In a large space, such as a home, a gas fireplace is not an efficient primary heating source. An energy-efficient furnace is usually a better choice. If you plan to use a gas fireplace as a secondary heat source, however, the EnerGuide label can help you find the most efficient model for your purpose. An efficient gas fireplace can lower a home's overall energy consumption and heating bills when located in a major living area where the heat can get to other parts of the house. The EnerGuide label for gas fireplaces is found in fireplace promotional materials, such as sales brochures, or on Web sites.
In a New Home
- Make sure the area around the fireplace is thoroughly cleaned before you turn on the fireplace for the first time. Drywall dust and other contaminants can harm the fan, motors and burners.
- Have your fireplace inspected before its initial use, and continue to have it serviced on a regular basis.

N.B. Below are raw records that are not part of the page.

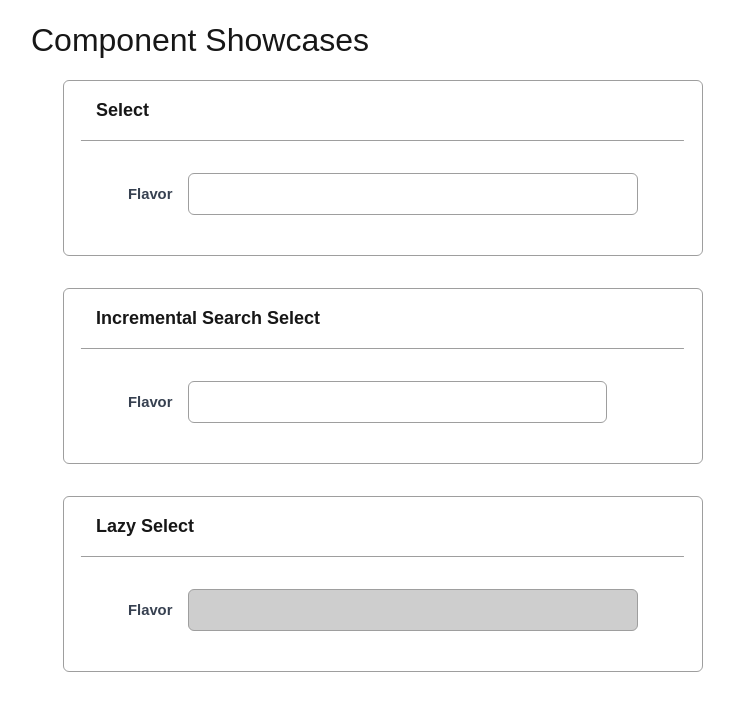
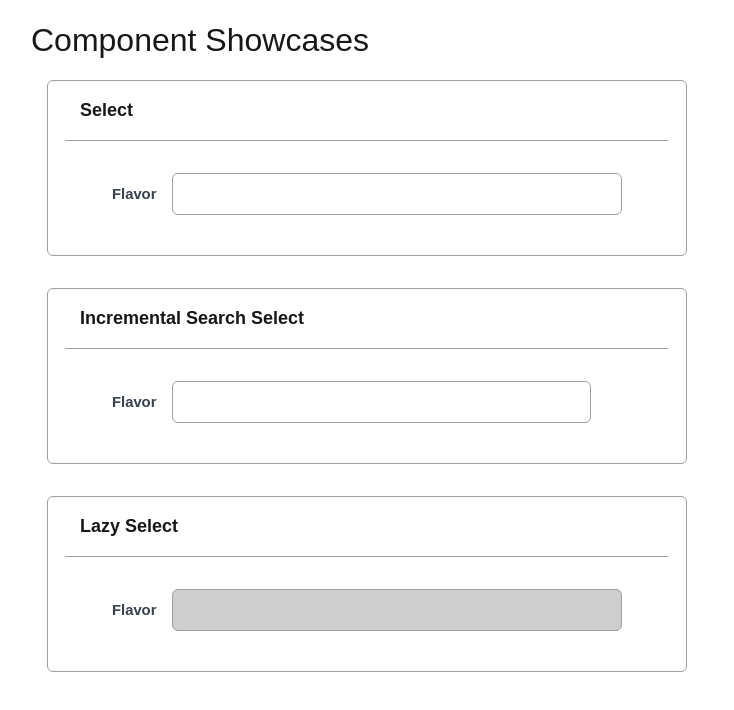
Before and after one commit to Gizmo-Verindipencil/My-React-Select, a Next.js app: page / in a window 1280 px wide. Shown: the top 710 px of the page, without its empty margins (1-735 px from the left). Built offline with nearby package versions, Linux system fonts and the light colour scheme.

Commit message:
Update showcase module styles to adjust margin for improved layout

```diff
--- a/src/layouts/showcase/showcase.module.scss
+++ b/src/layouts/showcase/showcase.module.scss
@@ -4,7 +4,7 @@
   display: flex;
   flex-direction: column;
   height: 11rem;
-  margin: 1rem 2rem;
+  margin: 1rem;
   min-width: 40rem;
   padding: 1rem 2rem;
   width: 40rem;
```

- Carefully read the manufacturer's instructions before operating the fireplace for the first time.
- Check the manufacturer's instructions before adding or modifying a mantle or surround.

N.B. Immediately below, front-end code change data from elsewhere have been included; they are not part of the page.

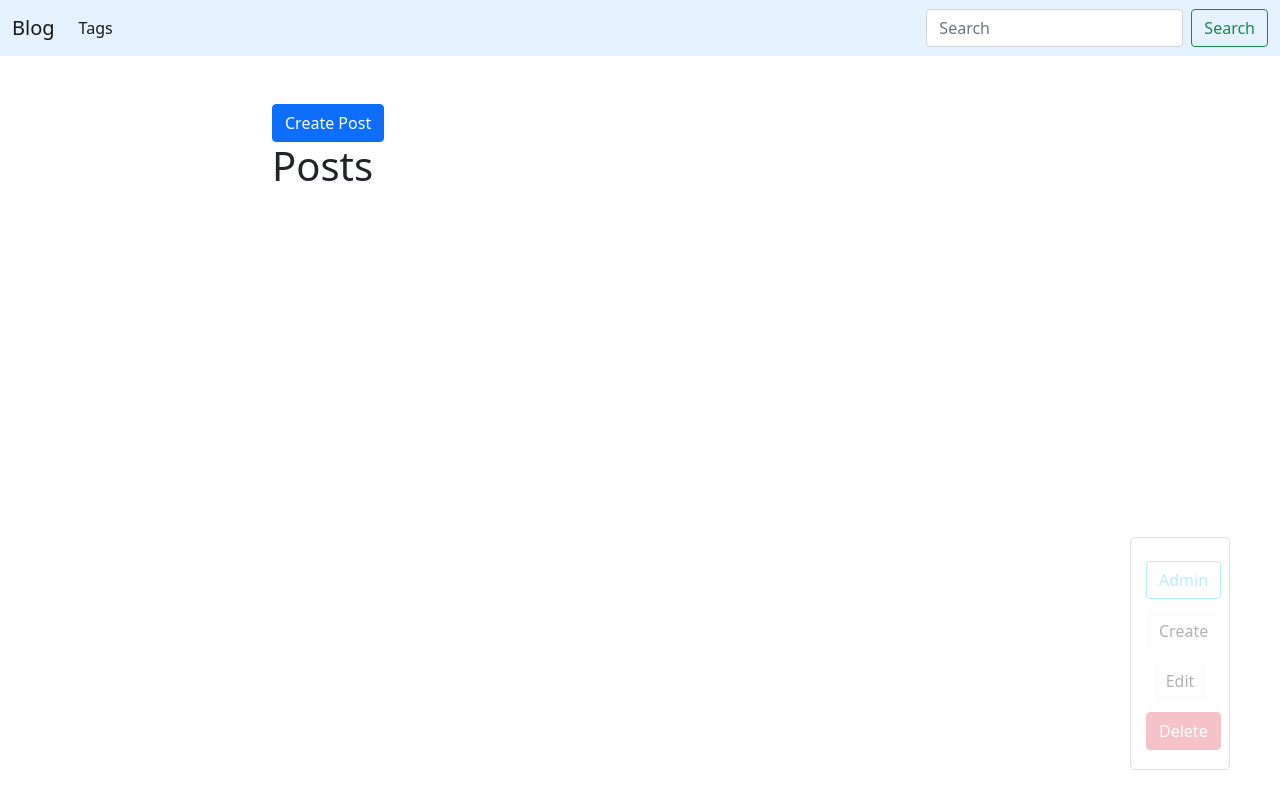
After one commit to Zarif99/blogengine, a Django app: template blog/templates/blog/post_list.html in a window 1280 px wide. The commit adds this page. Run offline with Django 3.2, Linux system fonts and the light colour scheme; the template is opened without the code that fills it, so the values that code supplies are empty.

Commit message:
__fixed__

```diff
--- a/blog/models.py
+++ b/blog/models.py
@@ -62,3 +62,5 @@ class Tag(models.Model):
 
     class Meta:
         ordering = ['-title']
+        verbose_name='Tag'
+        verbose_name_plural='Tags'
--- /dev/null
+++ b/blog/templates/blog/base_blog.html
@@ -0,0 +1,7 @@
+{% extends 'base.html' %}
+
+{% block admin %}
+    <a class="btn btn-light" href="{{ admin_object.get_create_url }}">Create</a>
+    <a class="btn btn-light" href="{{ admin_object.get_update_url }}">Edit</a>
+    <a class="btn btn-danger" href="{{ admin_object.get_delete_url }}">Delete</a>
+{% endblock %}
--- a/blog/templates/blog/post_create.html
+++ b/blog/templates/blog/post_create.html
@@ -1,4 +1,4 @@
-{% extends 'base.html' %}
+{% extends 'blog/base_blog.html' %}
 
 {% block title %}
     Post Create - {{ block.super }}
@@ -7,11 +7,11 @@
 {% block content %}
     <h1 class="mb-5">Post Create:</h1>
     <form action="{% url 'post_create_url' %}" method="post">
-    {% csrf_token %}
+        {% csrf_token %}
         {% if form.errors %}
             {{ form.errors }}
         {% endif %}
         {{ form }}
-    <button type="submit" class="btn btn-primary">Create Post</button>
+        <button type="submit" class="btn btn-primary">Create Post</button>
     </form>
 {% endblock %}
--- a/blog/templates/blog/post_delete.html
+++ b/blog/templates/blog/post_delete.html
@@ -1,16 +1,16 @@
-{% extends 'base.html' %}
+{% extends 'blog/base_blog.html' %}
 
 {% block title %}
     Delete - {{ post.title|title }}
 {% endblock %}
 
 {% block content %}
-    <form action="{{post.get_delete_url}}" method="post">
+    <form action="{{ post.get_delete_url }}" method="post">
         {% csrf_token %}
         <h3 class="mb-4">
             Are you sure you want to delete <b>{{ post.title|title }}</b> post?
         </h3>
-        <button class="btn btn-primary" data-href-template="{{post.get_absolute_url}}">Cancel</button>
+        <button class="btn btn-primary" data-href-template="{{ post.get_absolute_url }}">Cancel</button>
         <button class="btn btn-danger" type="submit">Delete post</button>
     </form>
 {% endblock %}
--- a/blog/templates/blog/post_detail.html
+++ b/blog/templates/blog/post_detail.html
@@ -1,7 +1,7 @@
-{% extends 'base.html' %}
+{% extends 'blog/base_blog.html' %}
 
 {% block title %}
-    Blog Ditail - {{ block.super }}
+    Blog Detail - {{ block.super }}
 {% endblock %}
 
 {% block content %}
--- a/blog/templates/blog/index.html
+++ b/blog/templates/blog/post_list.html
@@ -1,4 +1,4 @@
-{% extends 'base.html' %}
+{% extends 'blog/base_blog.html' %}
 
 {% block title %}
     Blog - {{ block.super }}
@@ -11,7 +11,7 @@
         </button>
     </a>
     <h1>Posts</h1>
-    {% for post in posts %}
+    {% for post in post_list %}
         {% include 'blog/includes/post_card_templates.html' %}
     {% endfor %}
 
--- a/blog/templates/blog/post_update.html
+++ b/blog/templates/blog/post_update.html
@@ -1,4 +1,4 @@
-{% extends 'base.html' %}
+{% extends 'blog/base_blog.html' %}
 
 {% block title %}
     Post Update - {{ block.super }}
@@ -7,11 +7,11 @@
 {% block content %}
     <h1 class="mb-5">Post Update:</h1>
     <form action="{{ post.get_update_url }}" method="post">
-    {% csrf_token %}
+        {% csrf_token %}
         {% if form.errors %}
             {{ form.errors }}
         {% endif %}
         {{ form }}
-    <button type="submit" class="btn btn-primary">Update Post</button>
+        <button type="submit" class="btn btn-primary">Update Post</button>
     </form>
 {% endblock %}
--- a/blog/templates/blog/tag_create.html
+++ b/blog/templates/blog/tag_create.html
@@ -1,4 +1,4 @@
-{% extends 'base.html' %}
+{% extends 'blog/base_blog.html' %}
 
 {% block title %}
     Tag Create - {{ block.super }}
--- a/blog/templates/blog/tag_delete.html
+++ b/blog/templates/blog/tag_delete.html
@@ -1,4 +1,4 @@
-{% extends 'base.html' %}
+{% extends 'blog/base_blog.html' %}
 
 {% block title %}
     {{ tag.title|title }} Delete - {{ block.super }}
--- a/blog/templates/blog/tag_detail.html
+++ b/blog/templates/blog/tag_detail.html
@@ -1,4 +1,4 @@
-{% extends 'base.html' %}
+{% extends 'blog/base_blog.html' %}
 {% block title %}
     {{ tag.title }} - {{ block.super }}
 {% endblock %}
--- a/blog/templates/blog/tags_list.html
+++ b/blog/templates/blog/tag_list.html
@@ -1,4 +1,4 @@
-{% extends 'base.html' %}
+{% extends 'blog/base_blog.html' %}
 {% block title %}
     Tags - {{ block.super }}
 {% endblock %}
@@ -11,7 +11,7 @@
         </button>
     </a>
     <h1 class="mb-5">Tags:</h1>
-    {% for tag in tags %}
+    {% for tag in tag_list %}
         <h2>
             <a style="text-decoration: none;" href="{{ tag.get_absolute_url }}">{{ tag }}</a>
         </h2>
--- a/blog/templates/blog/tag_update.html
+++ b/blog/templates/blog/tag_update.html
@@ -1,7 +1,7 @@
-{% extends 'base.html' %}
+{% extends 'blog/base_blog.html' %}
 
 {% block title %}
-    {{ tag.title|title}} - {{ block.super }}
+    {{ tag.title|title }} - {{ block.super }}
 {% endblock %}
 
 {% block content %}
--- a/blog/urls.py
+++ b/blog/urls.py
@@ -1,16 +1,15 @@
 from django.urls import path
-from blog.views import post_list,  tags_list
-from blog.views import TagCreate, TagUpdate, TagDelete, TagDetail
-from blog.views import PostCreate, PostUpdate, PostDelete, PostDetail
+from blog.views import TagCreate, TagUpdate, TagDelete, TagDetail, TagList
+from blog.views import PostCreate, PostUpdate, PostDelete, PostDetail, PostList
 
 urlpatterns = [
-    path('', post_list, name='post_list_url'),
+    path('', PostList.as_view(), name='post_list_url'),
     path('post/create/', PostCreate.as_view(), name='post_create_url'),
     path('post/<str:slug>/', PostDetail.as_view(), name='post_detail_url'),
     path('post/<str:slug>/update', PostUpdate.as_view(), name='post_update_url'),
     path('post/<str:slug>/delete', PostDelete.as_view(), name='post_delete_url'),
 
-    path('tags/', tags_list, name='tags_list_url'),
+    path('tags/', TagList.as_view(), name='tags_list_url'),
     path('tag/create/', TagCreate.as_view(), name='tag_create_url'),
     path('tag/<str:slug>/', TagDetail.as_view(), name='tag_detail_url'),
     path('tag/<str:slug>/update', TagUpdate.as_view(), name='tag_update_url'),
--- a/templates/base.html
+++ b/templates/base.html
@@ -26,12 +26,12 @@
                 <li class="nav-item">
                     <a class="nav-link active" aria-current="page" href="{% url 'tags_list_url' %}">Tags</a>
                 </li>
-                <li class="nav-item">
-                    <a class="nav-link" href="#">Link</a>
-                </li>
-                <li class="nav-item">
-                    <a class="nav-link disabled" href="#" tabindex="-1" aria-disabled="true">Disabled</a>
-                </li>
+{#                <li class="nav-item">#}
+{#                    <a class="nav-link" href="#">Link</a>#}
+{#                </li>#}
+{#                <li class="nav-item">#}
+{#                    <a class="nav-link disabled" href="#" tabindex="-1" aria-disabled="true">Disabled</a>#}
+{#                </li>#}
             </ul>
             <form class="d-flex">
                 <input class="form-control me-2" type="search" placeholder="Search" aria-label="Search">
@@ -52,10 +52,8 @@
 </div>
 
 <div class="admin align-item-center">
-    <a ref="/admin" class="btn btn-outline-info admin-link">Admin</a>
-    <a class="btn btn-light" href="">Create</a>
-    <a class="btn btn-light" href="">Edit</a>
-    <a class="btn btn-danger" href="">Delete</a>
+    <a href="/admin" class="btn btn-outline-info admin-link">Admin</a>
+    {% block admin %}{% endblock %}
 </div>
 
 </body>
```
Also changed, not shown: blog/utils.py (+10 -13 lines), blog/views.py (+11 -32 lines).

- If the pilot light goes out, wait at least five minutes before attempting to relight it.
- Wait for the unit to cool completely before wiping the glass with a damp cloth.
- Install a carbon monoxide detector near your fireplace (unless you have a sealed direct-vent unit).
- Be alert for unusual odours or flames – signs that your fireplace is not working properly. If you smell gas, contact your gas company immediately. If servicing is needed, call your dealer or a qualified technician.
- Keep fans and air-circulating passageways clean and clear.
- Keep children and combustibles away from hot surfaces during operation.
- For direct-vent units, keep external wall vents clear of debris and snow at all times.
Carbon Monoxide Detectors
Because modern houses are more airtight and have more powerful air-exhausting systems, there is a greater chance that combustion products – sometimes containing deadly carbon monoxide gas – will build up to dangerous levels. A certified carbon monoxide detector located close to fuel-fired appliances (such as furnaces, fireplaces, space heaters, wood stoves and gas or propane refrigerators) will signal a potentially dangerous situation that must be corrected immediately.
Symptoms of low-level carbon monoxide poisoning are similar to those of the flu – headaches, lethargy and nausea. If your carbon monoxide detector goes off, leave your home immediately, call your gas distribution company and seek medical attention.
If you operate a conventional wood-burning fireplace (which can often leak carbon monoxide), install a carbon monoxide detector near the fireplace.
- If your fireplace has a pilot light, shut it during the summer and whenever you are not using the fireplace frequently.
- When the fireplace is operating, turn down your home's main thermostat when possible.
- If the fireplace is controlled by a thermostat, keep it at the lowest setting possible for an acceptable comfort level. Turn it right down when the fireplace is not in use.
- Keep the viewing glass clean to maximize radiant heat transfer.